_{1}/Λ, and for the other rows of air-holes d

_{2}/Λ.

**Figure 4.**Dispersion characteristics for the lattice constant Λ = 1.5 μm and varied diameters of air-holes in (

**a**) the first row d

_{1}, (

**b**) the second row d

_{2}, and (

**c**) the other rows of the photonic cladding d

_{3}.

**Figure 5.**The close-up of the final dispersion-optimized structure. The diameters of the holes are in scale.

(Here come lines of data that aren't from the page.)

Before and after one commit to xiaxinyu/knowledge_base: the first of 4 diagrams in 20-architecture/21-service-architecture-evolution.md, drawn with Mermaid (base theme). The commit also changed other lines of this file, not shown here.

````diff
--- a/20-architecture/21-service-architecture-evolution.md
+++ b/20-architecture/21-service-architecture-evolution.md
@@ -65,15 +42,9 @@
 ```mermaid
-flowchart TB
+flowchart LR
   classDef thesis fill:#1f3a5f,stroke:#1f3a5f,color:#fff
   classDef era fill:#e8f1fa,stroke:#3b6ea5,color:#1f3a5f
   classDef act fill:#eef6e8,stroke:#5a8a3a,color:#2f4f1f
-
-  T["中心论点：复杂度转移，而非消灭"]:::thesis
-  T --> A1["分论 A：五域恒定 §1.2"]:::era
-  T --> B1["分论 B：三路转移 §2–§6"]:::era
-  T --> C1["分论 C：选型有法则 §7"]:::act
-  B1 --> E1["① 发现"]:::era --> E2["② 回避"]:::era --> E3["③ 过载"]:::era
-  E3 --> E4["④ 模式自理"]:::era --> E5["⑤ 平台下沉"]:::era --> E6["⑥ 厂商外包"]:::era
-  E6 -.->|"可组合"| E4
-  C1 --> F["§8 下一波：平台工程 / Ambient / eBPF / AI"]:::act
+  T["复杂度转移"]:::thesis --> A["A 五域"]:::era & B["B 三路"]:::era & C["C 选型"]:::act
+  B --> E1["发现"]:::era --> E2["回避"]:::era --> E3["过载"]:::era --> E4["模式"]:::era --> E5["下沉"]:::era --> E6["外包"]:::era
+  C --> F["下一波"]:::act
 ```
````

**Figure 6.**(

**a**) Optimal dispersion characteristic and (

**b**) effective mode area of the dispersion-optimized PCF.

**Figure 7.**Numerically simulated distributions of intensity of modes for the wavelength of 1.56 µm: (

**a**) fundamental mode LP

_{01}, (

**b**) mode LP

_{31}.

**Figure 11.**Dispersion characteristics of the fibers (

**a**) #A2 and #A4 (simulation) compared to the dispersion characteristic of the ideal dispersion-optimized structure, (

**b**) A2 and #A4 (both simulated and measured).

**Figure 12.**Numerical simulation of SG in the dispersion-optimized PCF, for pulse energy in the range of 0.2–3.6 nJ. For clarity characteristics are separated vertically by 20 dB.

**Figure 14.**Numerically generated (

**a**,

**d**) supercontinuum spectra for in the range of 0.2–2.4 nJ, (

**b**,

**e**) evolution of the spectra as a function of the length of the fiber for E

_{imp}= 2.4 nJ, (

**c**,

**f**) time–delay spectrograms. The upper rower depicts the fiber #A2, while lower—#A4.

**Figure 15.**Measured supercontinuum spectra for the fibers (

**a**) #A2 and (

**b**) #A4 for different average power of the pumping laser. For clarity characteristics are separated vertically by 20 dB.

**Figure 16.**Measured supercontinuum spectra for the fibers #A2 and #A4 and P

_{avg}= 660 mW. For clarity characteristics are separated vertically by 20 dB.

Fused Silica | ZBLAN | Chalcogenide | Tellurite | Lead Silicate | PBG81 | |
---|---|---|---|---|---|---|

Linear refractive index n | 1.44 | 1.51 | 2.45 | 2.08 | 1.80 | 1.89 |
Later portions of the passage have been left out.